━━ Exercise input
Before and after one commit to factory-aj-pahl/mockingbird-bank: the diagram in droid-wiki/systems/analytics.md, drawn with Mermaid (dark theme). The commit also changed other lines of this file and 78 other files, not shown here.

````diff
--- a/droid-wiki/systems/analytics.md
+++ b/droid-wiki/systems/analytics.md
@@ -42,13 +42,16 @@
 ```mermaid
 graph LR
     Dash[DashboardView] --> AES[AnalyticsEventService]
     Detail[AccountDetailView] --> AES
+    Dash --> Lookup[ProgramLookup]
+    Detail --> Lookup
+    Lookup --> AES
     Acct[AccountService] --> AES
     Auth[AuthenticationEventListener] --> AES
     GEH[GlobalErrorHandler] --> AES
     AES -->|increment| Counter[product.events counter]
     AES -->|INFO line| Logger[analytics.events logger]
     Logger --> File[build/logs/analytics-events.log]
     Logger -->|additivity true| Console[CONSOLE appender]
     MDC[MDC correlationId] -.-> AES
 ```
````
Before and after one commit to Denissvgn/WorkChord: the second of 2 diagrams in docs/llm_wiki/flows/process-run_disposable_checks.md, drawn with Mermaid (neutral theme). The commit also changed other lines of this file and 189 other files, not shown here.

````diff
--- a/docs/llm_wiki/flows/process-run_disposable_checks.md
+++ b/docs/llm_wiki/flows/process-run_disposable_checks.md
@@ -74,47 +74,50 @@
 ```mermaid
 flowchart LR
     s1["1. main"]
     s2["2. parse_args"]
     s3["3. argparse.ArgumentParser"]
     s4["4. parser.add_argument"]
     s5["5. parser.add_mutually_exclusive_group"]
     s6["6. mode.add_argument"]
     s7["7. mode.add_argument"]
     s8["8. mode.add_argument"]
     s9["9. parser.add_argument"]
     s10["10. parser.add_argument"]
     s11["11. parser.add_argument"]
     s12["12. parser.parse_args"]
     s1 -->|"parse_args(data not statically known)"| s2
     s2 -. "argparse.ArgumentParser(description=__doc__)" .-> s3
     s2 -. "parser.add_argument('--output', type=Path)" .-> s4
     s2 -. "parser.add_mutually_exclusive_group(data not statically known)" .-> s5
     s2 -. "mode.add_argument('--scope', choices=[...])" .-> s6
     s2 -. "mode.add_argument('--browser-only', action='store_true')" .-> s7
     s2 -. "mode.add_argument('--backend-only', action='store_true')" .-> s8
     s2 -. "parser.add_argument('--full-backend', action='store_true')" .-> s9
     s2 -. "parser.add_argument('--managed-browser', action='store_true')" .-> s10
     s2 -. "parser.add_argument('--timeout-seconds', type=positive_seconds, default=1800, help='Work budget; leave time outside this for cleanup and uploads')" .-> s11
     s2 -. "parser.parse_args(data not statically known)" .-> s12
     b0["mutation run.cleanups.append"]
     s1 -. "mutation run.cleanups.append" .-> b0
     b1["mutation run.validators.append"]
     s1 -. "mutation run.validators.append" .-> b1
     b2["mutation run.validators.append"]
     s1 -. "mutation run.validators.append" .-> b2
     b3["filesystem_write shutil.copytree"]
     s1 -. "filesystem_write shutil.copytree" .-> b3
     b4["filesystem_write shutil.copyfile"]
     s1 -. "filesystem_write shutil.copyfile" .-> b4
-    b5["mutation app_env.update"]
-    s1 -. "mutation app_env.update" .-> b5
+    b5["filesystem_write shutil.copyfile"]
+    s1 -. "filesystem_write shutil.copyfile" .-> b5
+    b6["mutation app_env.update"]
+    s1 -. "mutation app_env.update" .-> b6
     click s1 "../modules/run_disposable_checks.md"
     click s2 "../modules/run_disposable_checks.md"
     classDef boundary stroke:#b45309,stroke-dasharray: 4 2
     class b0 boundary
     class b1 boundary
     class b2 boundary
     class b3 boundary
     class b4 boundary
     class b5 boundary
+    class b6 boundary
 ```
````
━━━━
Please retype the whole of the material above exactly.

Before and after one commit to factory-aj-pahl/mockingbird-bank: the diagram in droid-wiki/systems/analytics.md, drawn with Mermaid (dark theme). The commit also changed other lines of this file and 78 other files, not shown here.

````diff
--- a/droid-wiki/systems/analytics.md
+++ b/droid-wiki/systems/analytics.md
@@ -42,13 +42,16 @@
 ```mermaid
 graph LR
     Dash[DashboardView] --> AES[AnalyticsEventService]
     Detail[AccountDetailView] --> AES
+    Dash --> Lookup[ProgramLookup]
+    Detail --> Lookup
+    Lookup --> AES
     Acct[AccountService] --> AES
     Auth[AuthenticationEventListener] --> AES
     GEH[GlobalErrorHandler] --> AES
     AES -->|increment| Counter[product.events counter]
     AES -->|INFO line| Logger[analytics.events logger]
     Logger --> File[build/logs/analytics-events.log]
     Logger -->|additivity true| Console[CONSOLE appender]
     MDC[MDC correlationId] -.-> AES
 ```
````
Before and after one commit to Denissvgn/WorkChord: the second of 2 diagrams in docs/llm_wiki/flows/process-run_disposable_checks.md, drawn with Mermaid (neutral theme). The commit also changed other lines of this file and 189 other files, not shown here.

````diff
--- a/docs/llm_wiki/flows/process-run_disposable_checks.md
+++ b/docs/llm_wiki/flows/process-run_disposable_checks.md
@@ -74,47 +74,50 @@
 ```mermaid
 flowchart LR
     s1["1. main"]
     s2["2. parse_args"]
     s3["3. argparse.ArgumentParser"]
     s4["4. parser.add_argument"]
     s5["5. parser.add_mutually_exclusive_group"]
     s6["6. mode.add_argument"]
     s7["7. mode.add_argument"]
     s8["8. mode.add_argument"]
     s9["9. parser.add_argument"]
     s10["10. parser.add_argument"]
     s11["11. parser.add_argument"]
     s12["12. parser.parse_args"]
     s1 -->|"parse_args(data not statically known)"| s2
     s2 -. "argparse.ArgumentParser(description=__doc__)" .-> s3
     s2 -. "parser.add_argument('--output', type=Path)" .-> s4
     s2 -. "parser.add_mutually_exclusive_group(data not statically known)" .-> s5
     s2 -. "mode.add_argument('--scope', choices=[...])" .-> s6
     s2 -. "mode.add_argument('--browser-only', action='store_true')" .-> s7
     s2 -. "mode.add_argument('--backend-only', action='store_true')" .-> s8
     s2 -. "parser.add_argument('--full-backend', action='store_true')" .-> s9
     s2 -. "parser.add_argument('--managed-browser', action='store_true')" .-> s10
     s2 -. "parser.add_argument('--timeout-seconds', type=positive_seconds, default=1800, help='Work budget; leave time outside this for cleanup and uploads')" .-> s11
     s2 -. "parser.parse_args(data not statically known)" .-> s12
     b0["mutation run.cleanups.append"]
     s1 -. "mutation run.cleanups.append" .-> b0
     b1["mutation run.validators.append"]
     s1 -. "mutation run.validators.append" .-> b1
     b2["mutation run.validators.append"]
     s1 -. "mutation run.validators.append" .-> b2
     b3["filesystem_write shutil.copytree"]
     s1 -. "filesystem_write shutil.copytree" .-> b3
     b4["filesystem_write shutil.copyfile"]
     s1 -. "filesystem_write shutil.copyfile" .-> b4
-    b5["mutation app_env.update"]
-    s1 -. "mutation app_env.update" .-> b5
+    b5["filesystem_write shutil.copyfile"]
+    s1 -. "filesystem_write shutil.copyfile" .-> b5
+    b6["mutation app_env.update"]
+    s1 -. "mutation app_env.update" .-> b6
     click s1 "../modules/run_disposable_checks.md"
     click s2 "../modules/run_disposable_checks.md"
     classDef boundary stroke:#b45309,stroke-dasharray: 4 2
     class b0 boundary
     class b1 boundary
     class b2 boundary
     class b3 boundary
     class b4 boundary
     class b5 boundary
+    class b6 boundary
 ```
````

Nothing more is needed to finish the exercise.